In addition to the more traditional psychological books that are geared towards psychology students and professionals, there are a number of books that were written with the lay person in mind. These may be people working in the field or simply those with an interest in psychology and the workings of the human mind. These are five of the best reads for those with an interest in psychology.
While this book was made into a hit movie in 1999, it was first a widely acclaimed book about mental illness and the flaws in the way the mentally ill were treated in the 1960’s and 1970’s. In this book, the reader is taken on a journey into the mind of an affluent young girl battling mental illness. The interesting twist to this book is that it is an autobiography of author Susanna Kaysen’s own life story. In 1967, eighteen-year-old Kaysen was put in a taxi and sent to a mental hospital. She spent the better part of two years in a psychiatric ward for teenage girls, part of a then-progressive mode of treating those who could afford its sanctuary. In this moving memoir, the author describes the horror and self-perceptions with vivid descriptions of her fellow patients and their caretakers. Girl, Interrupted is a stunning document offering the reader first hand accounts of sane and insane, mental illness and recovery.
One Flew Over the Cuckoo’s Nest
One Flew Over the Cuckoo’s Nest is an international bestseller and the foundation of the same-named successful movie. Ken Kesey created one of the most defining literary and screen works of the 1960s. In the book, the reader is given a revolutionary look into a mental ward, with tales of the electric interactions between the hell-raising, life-affirming hero Randle Patrick McMurphy and the dictatorial “care” of Big Nurse. Throughout the book, the main character turns the mental warn on its’ head, creating a gambling operation, smuggling in alcohol and women, and enlisting other patients to join his rebellion. One Flew Over the Cuckoo’s Nest is seen as a precedent setting piece of literature, by presenting a comic and tragic probe into the nature of madness and sanity, authority and vitality. While this book is by no means a psychological textbook for study, it is an important glimpse into the history of the field of psychology and how far we have come.
Flora Rheta Schreiber
This novel made it’s way quickly to the top of the bestseller lists and riveted the public. It was eventually made into the Emmy Award-winning film starring Sally Field, as one of the most riveting TV movies ever made. The book and subsequent movie are the story of a survivor of horrific childhood abuse, who fell victim to sudden and unexplained blackouts. Sybil was the first case of multiple personality ever to be professionally psychoanalyzed. Sybil was the initial self, who developed sixteen “selves”, both women and men, each with a different personality, speech pattern, and even personal appearance. This book is nearly impossible to put down with a spell-bounding tale of the inner workings of the mind.
The Bell Jar
The Bell Jar is the story of Esther Greenwood, a brilliant, beautiful, enormously talented, and successful girls who is slowly falling into her own mind. Sylvia Plath beautifully brings the reader into this breakdown with a level of intensity that allows the reader to experience the entire frightening journey.
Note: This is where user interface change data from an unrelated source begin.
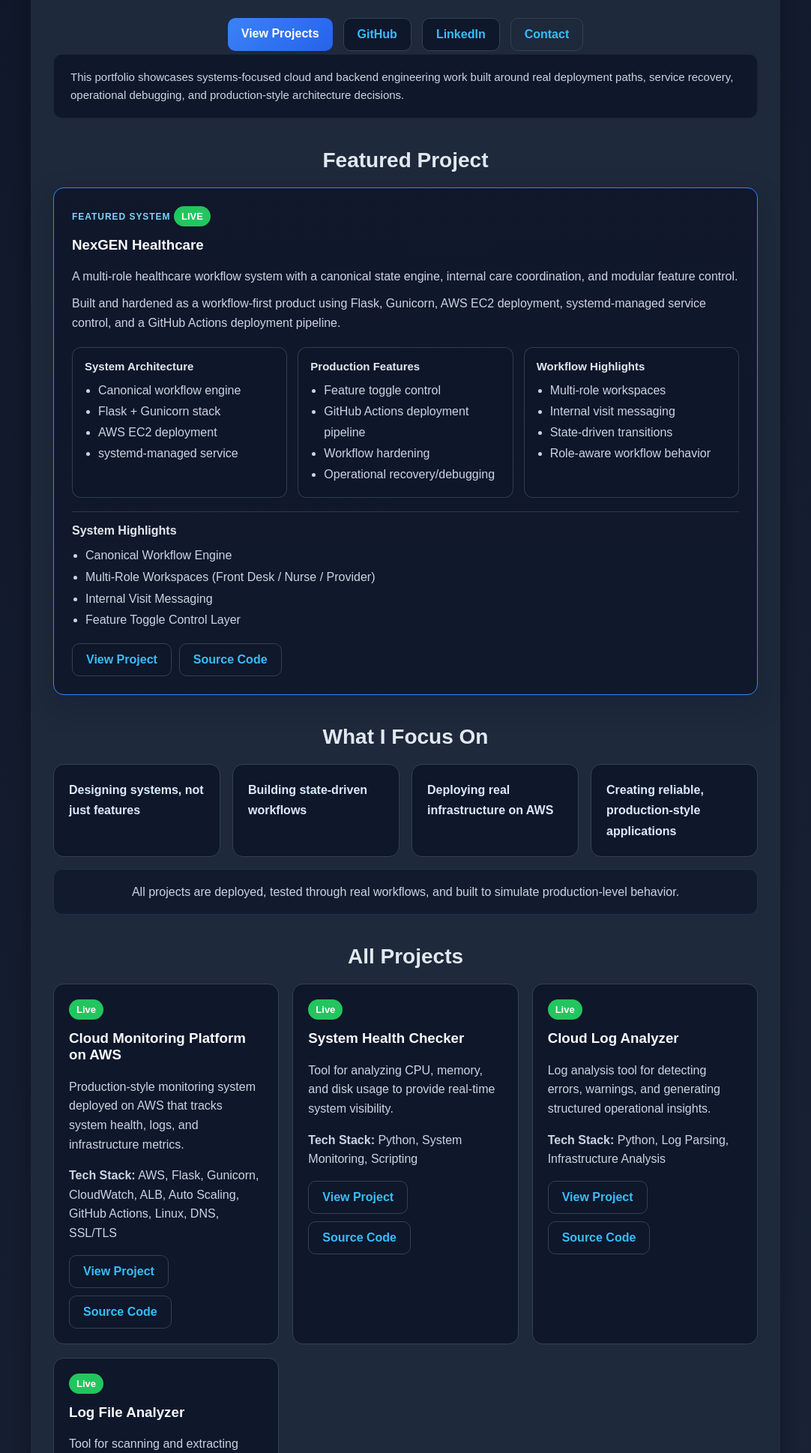
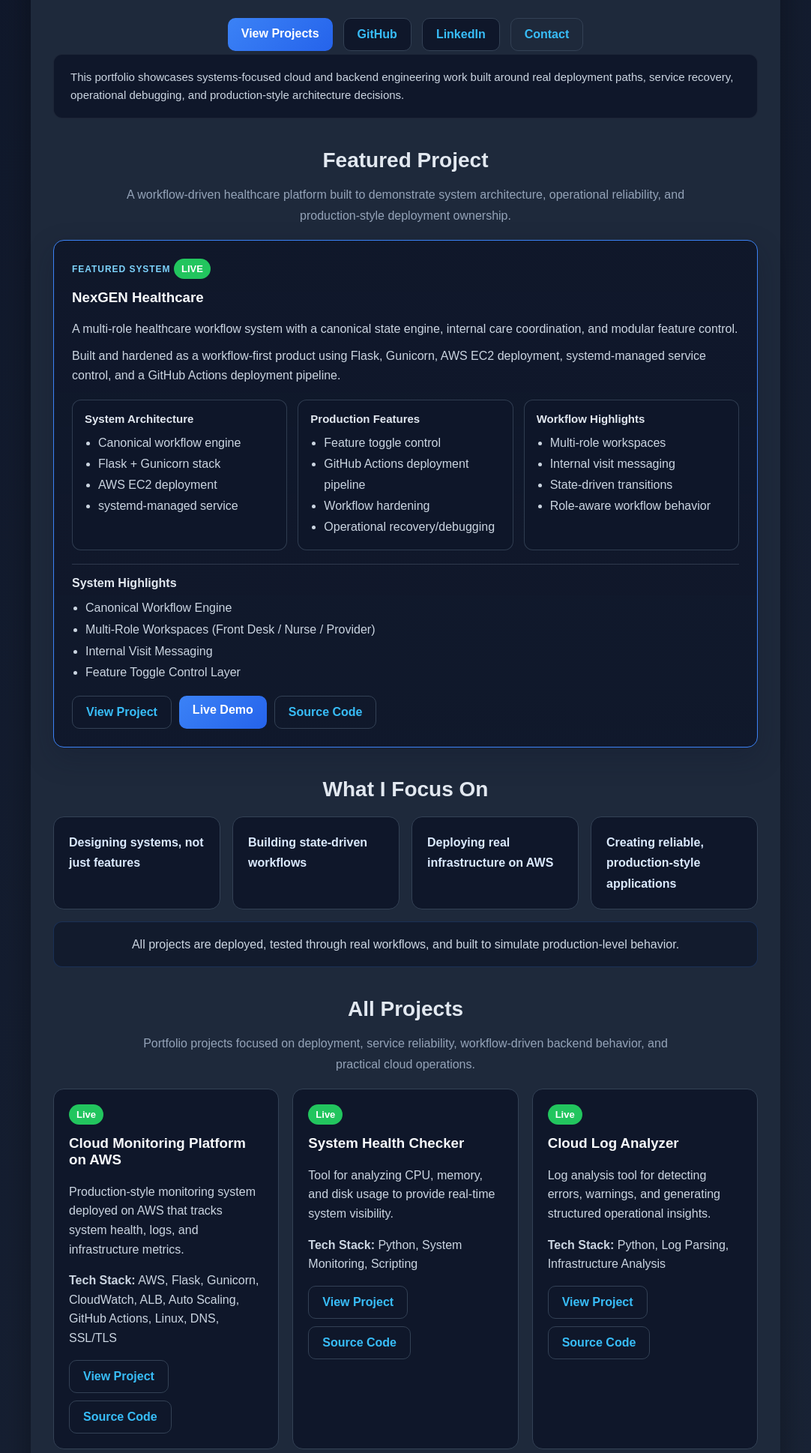
Before and after one commit to joshuamaxdixon-cmd/system-monitor-dashboard, a Flask app: page / in a window 1280 px wide. Shown: the part 352-2290 px from the top of the page at 75% size, without its empty margins (99-1181 px from the left). Run offline with Flask 3, Linux system fonts and the light colour scheme; data that the repository does not hold is empty; some libraries are stand-ins or nearby versions.

Commit message:
Polish homepage hierarchy and cleanup

```diff
--- a/app.py
+++ b/app.py
@@ -617,6 +617,14 @@ def base_styles():
             font-size: 28px;
         }
 
+        .section-lead {
+            max-width: 760px;
+            margin: -4px auto 0 auto;
+            text-align: center;
+            color: #94a3b8;
+            line-height: 1.75;
+        }
+
         .project-grid {
             display: grid;
             grid-template-columns: repeat(auto-fit, minmax(280px, 1fr));
@@ -1136,18 +1144,6 @@ def base_styles():
     """
 
 
-def render_nav():
-    return f"""
-    <div class="top-nav">
-        <a href="/">Home</a>
-        <a href="/projects">Projects</a>
-        <a href="/contact">Contact</a>
-        <a href="{GITHUB_PROFILE}" target="_blank">GitHub</a>
-        <a href="{LINKEDIN_PROFILE}" target="_blank">LinkedIn</a>
-    </div>
-    """
-
-
 def render_live_nav():
     return """
     <div class="top-nav">
@@ -1158,49 +1154,6 @@ def render_live_nav():
         <a href="/charts">Charts</a>
     </div>
     """
-
-
-def render_project_card(project):
-    return f"""
-    <div class="project-card">
-        <span class="status-badge" style="background:{project['status_color']};">{project['status']}</span>
-        <h3>{project['title']}</h3>
-        <p>{project['description']}</p>
-        <p><strong>Tech Stack:</strong> {project['tech_stack']}</p>
-        <div class="project-links">
-            <a class="button-link btn-secondary" href="{project['project_url']}">View Project</a>
-            <a class="button-link btn-ghost" href="{project['github']}" target="_blank">GitHub</a>
-        </div>
-    </div>
-    """
-
-
-def render_featured_project(project):
-    return f"""
-    <div class="project-card featured-card">
-        <span class="status-badge" style="background:{project['status_color']};">{project['status']}</span>
-        <h3>NexGEN Healthcare</h3>
-        <p>A multi-role healthcare workflow system with a canonical state engine, internal care coordination, and modular feature control.</p>
-        <p class="project-support">Built with a state-driven workflow, role-based dashboards, and a feature-toggle system for controlled expansion.</p>
-
-        <div class="project-highlights">
-            <strong>System Highlights</strong>
-            <ul class="project-highlight-list">
-                <li>Canonical Workflow Engine</li>
-                <li>Multi-Role Workspaces (Front Desk / Nurse / Provider)</li>
-                <li>Internal Visit Messaging</li>
-                <li>Feature Toggle Control Layer</li>
-            </ul>
-        </div>
-
-        <div class="project-links">
-            <a class="button-link btn-secondary" href="{project['project_url']}">View Project</a>
-            <a class="button-link btn-ghost" href="{project['github']}" target="_blank">GitHub</a>
-        </div>
-    </div>
-    """
-
-
 def render_project_detail_page(project):
     return render_template(
         "project_detail.html",
--- a/templates/home.html
+++ b/templates/home.html
@@ -24,6 +24,10 @@
 
 <div class="section">
     <h2 class="section-title">Featured Project</h2>
+    <p class="section-lead">
+        A workflow-driven healthcare platform built to demonstrate system architecture, operational reliability,
+        and production-style deployment ownership.
+    </p>
     <div class="project-grid">
         <div class="project-card featured-card">
             <span class="featured-eyebrow">Featured System</span>
@@ -76,6 +80,7 @@
 
             <div class="project-links">
                 <a class="button-link btn-secondary" href="{{ featured.project_url }}">View Project</a>
+                <a class="button-link btn-primary" href="{{ featured.live_url }}" target="_blank">Live Demo</a>
                 <a class="button-link btn-ghost" href="{{ featured.github }}" target="_blank">Source Code</a>
             </div>
         </div>
@@ -97,6 +102,10 @@
 
 <div class="section">
     <h2 class="section-title">All Projects</h2>
+    <p class="section-lead">
+        Portfolio projects focused on deployment, service reliability, workflow-driven backend behavior,
+        and practical cloud operations.
+    </p>
     <div class="project-grid">
         {% for project in projects %}
             <div class="project-card">
@@ -115,6 +124,10 @@
 
 <div class="section">
     <h2 class="section-title">Core Skills</h2>
+    <p class="section-lead">
+        Experience areas built through direct deployment, failure recovery, backend implementation,
+        and hands-on server-side debugging.
+    </p>
     <div class="skills-category-grid">
         {% for group in skill_groups %}
             <div class="skill-category">
```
The book takes us into the dark and disturbing angles of the human psyche is what has become a haunting American classic.
The Man Who Mistook His Wife for a Hat and Other Clinical Tales
In his classic book that has been hailed as, “one of the great clinical writers of the twentieth century” (by The New York Times), Oliver Sacks narrates the case histories of patients lost in the curious, seemingly inescapable world of neurological disorders. The Man Who Mistook His Wife for a Hat tells the stories of individuals living with bizarre perceptual and intellectual abnormalities including such troubles as: patients who have lost their memories and with them the greater part of their pasts; people who can no longer recognize people and common objects; those who are stricken with violent tics and grimaces or who shout involuntary obscenities; whose limbs have become alien; who have been dismissed as retarded yet are gifted with uncanny artistic or mathematical talents. This is an excellent read for both psychology professionals and lay people alike.